• [PROBLEM]:
List each line of the data that holds the word "connected".

• [ENTRIES SHOWN]:

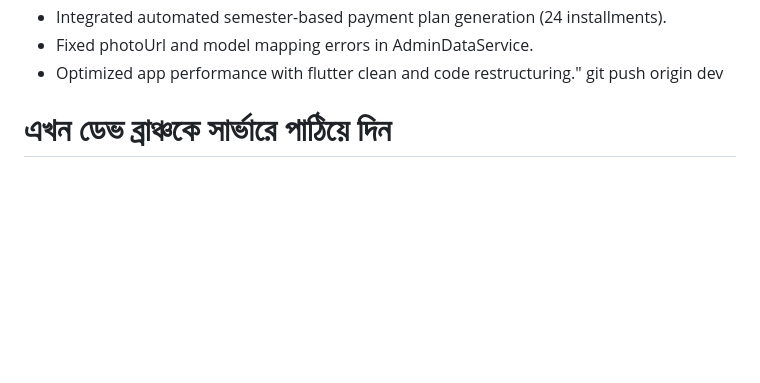
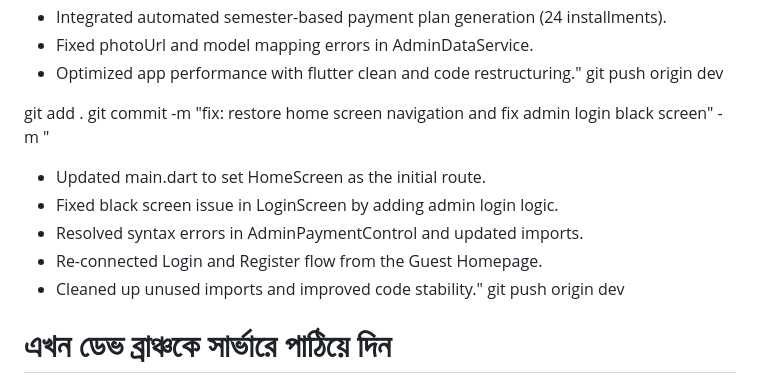
Before and after one commit to bashirnubtk/nubtk_pilot, a Markdown page: UPDATE.md, the part around the change. Rendered like a GitHub page; blank space fills up the shorter version.

Commit message:
fix: restore home screen navigation and fix admin login black screen
- Updated main.dart to set HomeScreen as the initial route.
- Fixed black screen issue in LoginScreen by adding admin login logic.
- Resolved syntax errors in AdminPaymentControl and updated imports.
- Re-connected Login and Register flow from the Guest Homepage.
- Cleaned up unused imports and improved code stability.

```diff
--- a/UPDATE.md
+++ b/UPDATE.md
@@ -170,6 +170,16 @@ git commit -m "feat: implement auth system with dual-mode login and payment logi
 - Optimized app performance with flutter clean and code restructuring."
 git push origin dev
 
+
+git add .
+git commit -m "fix: restore home screen navigation and fix admin login black screen" -m "
+- Updated main.dart to set HomeScreen as the initial route.
+- Fixed black screen issue in LoginScreen by adding admin login logic.
+- Resolved syntax errors in AdminPaymentControl and updated imports.
+- Re-connected Login and Register flow from the Guest Homepage.
+- Cleaned up unused imports and improved code stability."
+git push origin dev
+
 # এখন ডেভ ব্রাঞ্চকে সার্ভারে পাঠিয়ে দিন
  git push origin dev
 
```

• [COMPLETED TASK]:
- Re-connected Login and Register flow from the Guest Homepage.
+- Re-connected Login and Register flow from the Guest Homepage.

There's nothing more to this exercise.